In our framework, boolean management is nullsafe, so apparently, this is not the case for Hibernate (see stack trace). This is to handle cases of creation through scripts, for example, where values might be null instead of false.
I have searched for another solution to make it nullsafe without using a converter, but I haven’t found anything simple.
You mean that you use a primitive
boolean in your entity model and want
null from the database to be interpreted as
false? That sounds very weird to me. Why not use
Boolean then? Or make the column in the database
not null and set existing
null columns to
If you really must, you can register a custom
BooleanJavaType that implements
wrap in a way that never passes through
null but rather defaults to
I would strongly recommend you to fix your data model though as querying might just get more complicated with nulls involved.
Yes, it’s a primitive boolean in the data model, but we don’t want to handle nullability. It’s just like how we use
smallint in PostgreSQL and
number in Oracle; we encounter cases of nullability.

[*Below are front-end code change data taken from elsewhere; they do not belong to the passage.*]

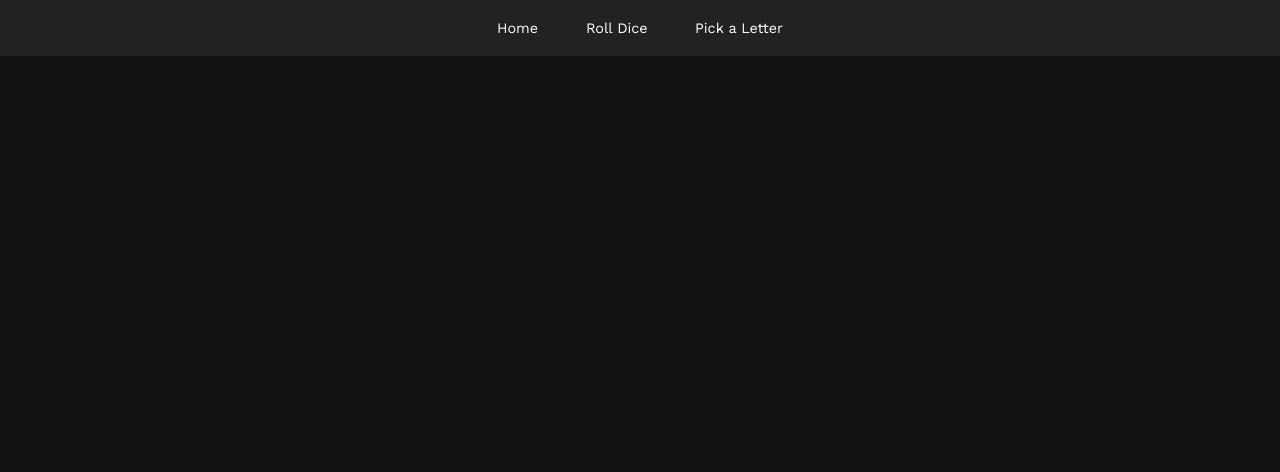
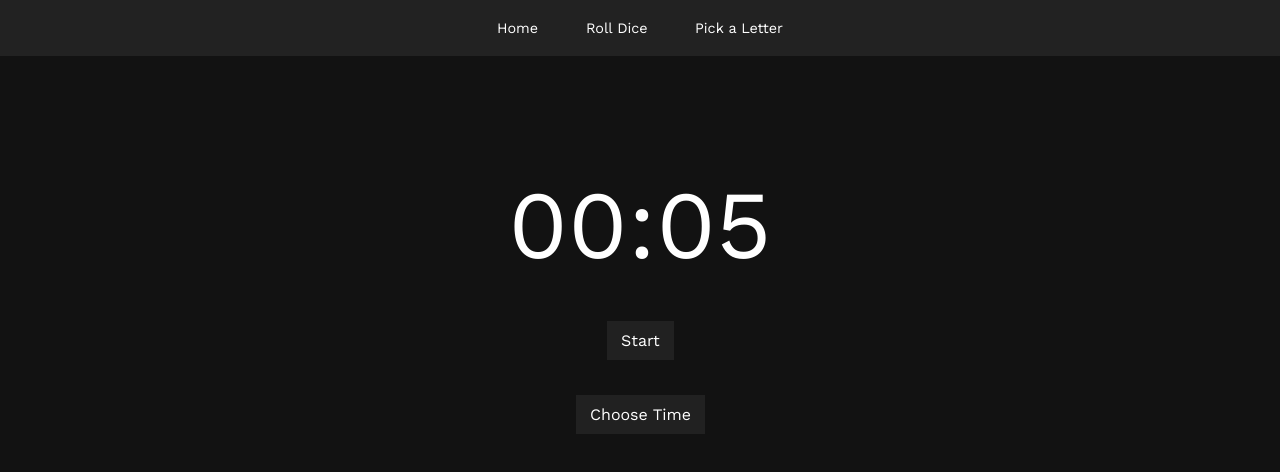
Before and after one commit to dnirns/dicer, a React (Create React App) app: page /timer in a window 1280 px wide. Shown: the top 472 px of the page. Built offline with nearby package versions, Linux system fonts and the light colour scheme; a web font is replaced by a local one.

Commit message:
timer component added

```diff
--- a/src/App.js
+++ b/src/App.js
@@ -4,6 +4,7 @@ import Home from './components/Home'
 import Dice from './components/Dice'
 import Letter from './components/Letter'
 import Nav from './components/Nav'
+import Timer from './components/Timer'
 
 const App = () => {
   return (
@@ -13,6 +14,7 @@ const App = () => {
         <Route path='/' component={Home} exact />
         <Route path='/roll-dice' component={Dice} />
         <Route path='/random-letter' component={Letter} />
+        <Route path='/timer' component={Timer} />
       </BrowserRouter>
     </>
   )
--- /dev/null
+++ b/src/components/Timer.js
@@ -0,0 +1,79 @@
+import React, { useState, useEffect } from 'react'
+import Button from '@material-ui/core/Button'
+import TimerMenu from './TimerMenu'
+import alarm from '../assets/alarm.wav'
+
+const Timer = () => {
+  const [startTime, setStartTime] = useState(60000)
+  const [time, setTime] = useState(5000)
+  const [timerOn, setTimerOn] = useState(false)
+  const [showReset, setShowReset] = useState(false)
+
+  useEffect(() => {
+    let interval = null
+
+    if (time === 0) {
+      playAlarm()
+    }
+    if (time > 0) {
+      if (timerOn) {
+        interval = setInterval(() => {
+          setTime((prevTime) => prevTime - 1000)
+        }, 1000)
+      } else if (!timerOn) {
+        clearInterval(interval)
+      }
+    }
+    return () => clearInterval(interval)
+  }, [setTime, timerOn, time])
+
+  const playAlarm = () => {
+    const audio = new Audio(alarm)
+    audio.type = 'audio/wav'
+    audio.play()
+  }
+
+  const handleStart = () => {
+    setTimerOn(true)
+    setShowReset(false)
+  }
+
+  const handleStop = () => {
+    setTimerOn(false)
+    setShowReset(true)
+  }
+  const handleReset = () => {
+    setShowReset(false)
+    setTime(startTime)
+  }
+
+  const handleChangeTime = (newTime) => {
+    setTime(newTime)
+    setStartTime(newTime)
+    console.log(`log from timer component - new time is ${time}`)
+  }
+
+  return (
+    <div className='container'>
+      <div className='timer'>
+        <span className={time > 0 ? 'time' : 'time-flashing'}>
+          {('0' + Math.floor((time / 60000) % 60)).slice(-2)}:
+        </span>
+        <span className={time > 0 ? 'time' : 'time-flashing'}>
+          {('0' + Math.floor((time / 1000) % 60)).slice(-2)}
+        </span>
+      </div>
+      <div className='timer-buttons'>
+        {!timerOn && time !== 0 && <button onClick={handleStart}>Start</button>}
+        {timerOn && time > 0 && <button onClick={handleStop}>Stop</button>}
+        {showReset || time === 0 ? (
+          <button onClick={handleReset}>Reset</button>
+        ) : null}
+        {!timerOn && time < 0 && <button onClick={handleStart}>Resume</button>}
+      </div>
+      <TimerMenu changeTime={handleChangeTime} />
+    </div>
+  )
+}
+
+export default Timer
--- /dev/null
+++ b/src/components/TimerMenu.js
@@ -0,0 +1,104 @@
+import React, {useState, useRef} from 'react'
+
+import ClickAwayListener from '@material-ui/core/ClickAwayListener'
+import Grow from '@material-ui/core/Grow'
+import Paper from '@material-ui/core/Paper'
+import Popper from '@material-ui/core/Popper'
+import MenuItem from '@material-ui/core/MenuItem'
+import MenuList from '@material-ui/core/MenuList'
+
+const TimerMenu = ({ changeTime }) => {
+  const [open, setOpen] = useState(false)
+  const anchorRef = useRef(null)
+
+  const handleToggle = () => {
+    setOpen((prevOpen) => !prevOpen)
+  }
+
+  const handleClose = (e) => {
+    changeTime(e.target.value)
+    if (anchorRef.current && anchorRef.current.contains(e.target)) {
+      return
+    }
+    setOpen(false)
+  }
+
+  const handleClickAway = () => {
+    setOpen(false)
+  }
+
+  function handleListKeyDown(event) {
+    if (event.key === 'Tab') {
+      event.preventDefault()
+      setOpen(false)
+    }
+  }
+  const prevOpen = React.useRef(open)
+  React.useEffect(() => {
+    if (prevOpen.current === true && open === false) {
+      anchorRef.current.focus()
+    }
+
+    prevOpen.current = open
+  }, [open])
+
+  return (
+    <div>
+      <div>
+        <button
+          ref={anchorRef}
+          aria-controls={open ? 'menu-list-grow' : undefined}
+          aria-haspopup='true'
+          onClick={handleToggle}
+        >
+          Choose Time
+        </button>
+        <Popper
+          open={open}
+          anchorEl={anchorRef.current}
+          role={undefined}
+          transition
+          disablePortal
+        >
+          {({ TransitionProps, placement }) => (
+            <Grow
+              {...TransitionProps}
+              style={{
+                transformOrigin:
+                  placement === 'bottom' ? 'center top' : 'center bottom',
+              }}
+            >
+              <Paper>
+                <ClickAwayListener onClickAway={handleClickAway}>
+                  <MenuList
+                    autoFocusItem={open}
+                    id='menu-list-grow'
+                    onKeyDown={handleListKeyDown}
+                  >
+                    <MenuItem value={60000} onClick={(e) => handleClose(e)}>
+                      1 min
+                    </MenuItem>
+                    <MenuItem value={120000} onClick={(e) => handleClose(e)}>
+                      2 min
+                    </MenuItem>
+                    <MenuItem value={180000} onClick={(e) => handleClose(e)}>
+                      3 min
+                    </MenuItem>
+                    <MenuItem value={240000} onClick={(e) => handleClose(e)}>
+                      4 min
+                    </MenuItem>
+                    <MenuItem value={300000} onClick={(e) => handleClose(e)}>
+                      5 min
+                    </MenuItem>
+                  </MenuList>
+                </ClickAwayListener>
+              </Paper>
+            </Grow>
+          )}
+        </Popper>
+      </div>
+    </div>
+  )
+}
+
+export default TimerMenu
--- a/src/styles/main.css
+++ b/src/styles/main.css
@@ -179,3 +179,46 @@ button:active {
   -webkit-animation-iteration-count: 1;
   animation-iteration-count: 1;
 }
+
+
+/* Timer Styles */
+
+.timer {
+  display: flex;
+  font-size: 6em;
+  padding: 20px;
+}
+
+.timer-container {
+  display: flex;
+  justify-content: center;
+  align-items: center;
+  flex-direction: column;
+}
+
+.timer-buttons {
+  padding-top: 10px;
+  padding-bottom: 15px;
+}
+.time {
+  color: white;
+}
+
+.time-flashing {
+  animation: flashing .8s infinite;
+}
+
+@keyframes flashing {
+  0% {
+
+    opacity: 0;
+  }
+  50% {
+    color: red;
+    opacity: 100;
+  }
+  100% {
+
+    opacity: 0;
+  }
+}
```
Also changed, not shown: 2 other files (tests, documents, lock files or other folders).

So, we use this converter to translate nulls in the database to false in the data model, to overcome this issue. In the medium term, we will transition to a boolean type in the PostgreSQL database, and we won’t have this problem anymore.